Exercise |
Return, from the lines below, each one that includes the word "shown".

════

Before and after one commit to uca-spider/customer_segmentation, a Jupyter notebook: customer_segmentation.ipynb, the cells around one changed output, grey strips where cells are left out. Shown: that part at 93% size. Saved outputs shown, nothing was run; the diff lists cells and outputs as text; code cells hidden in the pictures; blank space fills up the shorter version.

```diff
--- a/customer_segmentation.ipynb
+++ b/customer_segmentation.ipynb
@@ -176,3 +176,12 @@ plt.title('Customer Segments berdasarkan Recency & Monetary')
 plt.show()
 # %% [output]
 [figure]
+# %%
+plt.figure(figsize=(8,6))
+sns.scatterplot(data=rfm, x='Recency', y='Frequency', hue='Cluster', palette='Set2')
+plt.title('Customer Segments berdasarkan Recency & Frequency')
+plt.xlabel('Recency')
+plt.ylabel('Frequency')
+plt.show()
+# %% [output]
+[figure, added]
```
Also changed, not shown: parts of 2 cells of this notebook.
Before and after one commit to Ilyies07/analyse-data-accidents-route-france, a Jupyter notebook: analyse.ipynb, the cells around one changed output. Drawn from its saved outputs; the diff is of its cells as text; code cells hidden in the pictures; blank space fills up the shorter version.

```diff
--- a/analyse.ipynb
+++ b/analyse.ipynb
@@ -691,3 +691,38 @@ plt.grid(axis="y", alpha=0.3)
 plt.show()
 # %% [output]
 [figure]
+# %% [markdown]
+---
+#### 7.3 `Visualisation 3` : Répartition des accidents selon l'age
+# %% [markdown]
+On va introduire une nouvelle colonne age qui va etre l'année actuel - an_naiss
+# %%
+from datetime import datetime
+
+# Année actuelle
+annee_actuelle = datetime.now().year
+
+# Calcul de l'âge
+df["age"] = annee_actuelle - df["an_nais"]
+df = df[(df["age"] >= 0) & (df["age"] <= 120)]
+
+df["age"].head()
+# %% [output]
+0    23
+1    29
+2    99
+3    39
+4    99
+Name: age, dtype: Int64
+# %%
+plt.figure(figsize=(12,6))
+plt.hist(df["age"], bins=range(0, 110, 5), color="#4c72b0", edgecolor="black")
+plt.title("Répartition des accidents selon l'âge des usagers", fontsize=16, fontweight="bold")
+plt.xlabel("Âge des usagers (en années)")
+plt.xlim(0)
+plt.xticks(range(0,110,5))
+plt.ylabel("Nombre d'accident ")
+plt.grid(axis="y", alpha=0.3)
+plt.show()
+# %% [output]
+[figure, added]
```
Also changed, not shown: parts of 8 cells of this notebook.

════

Your response |
Before and after one commit to uca-spider/customer_segmentation, a Jupyter notebook: customer_segmentation.ipynb, the cells around one changed output, grey strips where cells are left out. Shown: that part at 93% size. Saved outputs shown, nothing was run; the diff lists cells and outputs as text; code cells hidden in the pictures; blank space fills up the shorter version.
Also changed, not shown: parts of 2 cells of this notebook.
Also changed, not shown: parts of 8 cells of this notebook.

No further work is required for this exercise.